▶ WHAT THIS TASK INVOLVES
Could you copy every record exactly as it appears?

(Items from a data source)
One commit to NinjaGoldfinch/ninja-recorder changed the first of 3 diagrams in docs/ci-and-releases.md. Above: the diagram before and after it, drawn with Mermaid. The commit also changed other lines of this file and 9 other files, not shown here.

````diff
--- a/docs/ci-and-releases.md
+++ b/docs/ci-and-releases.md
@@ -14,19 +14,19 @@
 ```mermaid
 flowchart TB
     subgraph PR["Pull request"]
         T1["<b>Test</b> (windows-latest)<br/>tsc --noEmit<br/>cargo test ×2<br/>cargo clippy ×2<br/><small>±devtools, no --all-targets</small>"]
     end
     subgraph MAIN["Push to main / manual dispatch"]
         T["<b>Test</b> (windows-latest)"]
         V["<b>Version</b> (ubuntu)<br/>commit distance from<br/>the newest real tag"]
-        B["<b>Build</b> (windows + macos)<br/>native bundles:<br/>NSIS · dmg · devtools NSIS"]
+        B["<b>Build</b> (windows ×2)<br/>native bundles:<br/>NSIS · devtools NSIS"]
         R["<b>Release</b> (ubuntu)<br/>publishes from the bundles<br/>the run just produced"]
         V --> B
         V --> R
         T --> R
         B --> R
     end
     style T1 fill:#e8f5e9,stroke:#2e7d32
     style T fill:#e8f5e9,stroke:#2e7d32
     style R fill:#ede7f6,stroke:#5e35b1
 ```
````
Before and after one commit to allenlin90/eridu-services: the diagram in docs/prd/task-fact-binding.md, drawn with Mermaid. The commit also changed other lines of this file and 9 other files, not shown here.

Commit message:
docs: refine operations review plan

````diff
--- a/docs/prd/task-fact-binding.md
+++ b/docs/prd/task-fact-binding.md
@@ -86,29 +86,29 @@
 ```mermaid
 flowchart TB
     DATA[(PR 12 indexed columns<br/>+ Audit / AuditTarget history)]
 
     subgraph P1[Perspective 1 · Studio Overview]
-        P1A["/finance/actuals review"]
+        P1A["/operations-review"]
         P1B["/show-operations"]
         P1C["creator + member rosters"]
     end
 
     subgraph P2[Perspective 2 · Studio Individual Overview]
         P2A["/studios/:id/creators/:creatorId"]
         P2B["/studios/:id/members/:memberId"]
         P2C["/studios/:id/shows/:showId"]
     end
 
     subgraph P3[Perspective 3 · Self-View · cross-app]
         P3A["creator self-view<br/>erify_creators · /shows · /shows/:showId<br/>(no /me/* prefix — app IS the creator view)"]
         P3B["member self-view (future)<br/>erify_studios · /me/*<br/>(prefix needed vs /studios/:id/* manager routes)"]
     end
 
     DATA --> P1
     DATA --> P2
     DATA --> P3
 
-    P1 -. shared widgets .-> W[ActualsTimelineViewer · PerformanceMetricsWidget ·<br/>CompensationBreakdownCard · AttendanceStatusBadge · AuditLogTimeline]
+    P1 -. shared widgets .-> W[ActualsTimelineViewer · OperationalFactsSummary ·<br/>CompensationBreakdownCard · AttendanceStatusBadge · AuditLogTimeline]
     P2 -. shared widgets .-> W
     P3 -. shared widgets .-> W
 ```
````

▶ RESULT
One commit to NinjaGoldfinch/ninja-recorder changed the first of 3 diagrams in docs/ci-and-releases.md. Above: the diagram before and after it, drawn with Mermaid. The commit also changed other lines of this file and 9 other files, not shown here.

````diff
--- a/docs/ci-and-releases.md
+++ b/docs/ci-and-releases.md
@@ -14,19 +14,19 @@
 ```mermaid
 flowchart TB
     subgraph PR["Pull request"]
         T1["<b>Test</b> (windows-latest)<br/>tsc --noEmit<br/>cargo test ×2<br/>cargo clippy ×2<br/><small>±devtools, no --all-targets</small>"]
     end
     subgraph MAIN["Push to main / manual dispatch"]
         T["<b>Test</b> (windows-latest)"]
         V["<b>Version</b> (ubuntu)<br/>commit distance from<br/>the newest real tag"]
-        B["<b>Build</b> (windows + macos)<br/>native bundles:<br/>NSIS · dmg · devtools NSIS"]
+        B["<b>Build</b> (windows ×2)<br/>native bundles:<br/>NSIS · devtools NSIS"]
         R["<b>Release</b> (ubuntu)<br/>publishes from the bundles<br/>the run just produced"]
         V --> B
         V --> R
         T --> R
         B --> R
     end
     style T1 fill:#e8f5e9,stroke:#2e7d32
     style T fill:#e8f5e9,stroke:#2e7d32
     style R fill:#ede7f6,stroke:#5e35b1
 ```
````
Before and after one commit to allenlin90/eridu-services: the diagram in docs/prd/task-fact-binding.md, drawn with Mermaid. The commit also changed other lines of this file and 9 other files, not shown here.

Commit message:
docs: refine operations review plan

````diff
--- a/docs/prd/task-fact-binding.md
+++ b/docs/prd/task-fact-binding.md
@@ -86,29 +86,29 @@
 ```mermaid
 flowchart TB
     DATA[(PR 12 indexed columns<br/>+ Audit / AuditTarget history)]
 
     subgraph P1[Perspective 1 · Studio Overview]
-        P1A["/finance/actuals review"]
+        P1A["/operations-review"]
         P1B["/show-operations"]
         P1C["creator + member rosters"]
     end
 
     subgraph P2[Perspective 2 · Studio Individual Overview]
         P2A["/studios/:id/creators/:creatorId"]
         P2B["/studios/:id/members/:memberId"]
         P2C["/studios/:id/shows/:showId"]
     end
 
     subgraph P3[Perspective 3 · Self-View · cross-app]
         P3A["creator self-view<br/>erify_creators · /shows · /shows/:showId<br/>(no /me/* prefix — app IS the creator view)"]
         P3B["member self-view (future)<br/>erify_studios · /me/*<br/>(prefix needed vs /studios/:id/* manager routes)"]
     end
 
     DATA --> P1
     DATA --> P2
     DATA --> P3
 
-    P1 -. shared widgets .-> W[ActualsTimelineViewer · PerformanceMetricsWidget ·<br/>CompensationBreakdownCard · AttendanceStatusBadge · AuditLogTimeline]
+    P1 -. shared widgets .-> W[ActualsTimelineViewer · OperationalFactsSummary ·<br/>CompensationBreakdownCard · AttendanceStatusBadge · AuditLogTimeline]
     P2 -. shared widgets .-> W
     P3 -. shared widgets .-> W
 ```
````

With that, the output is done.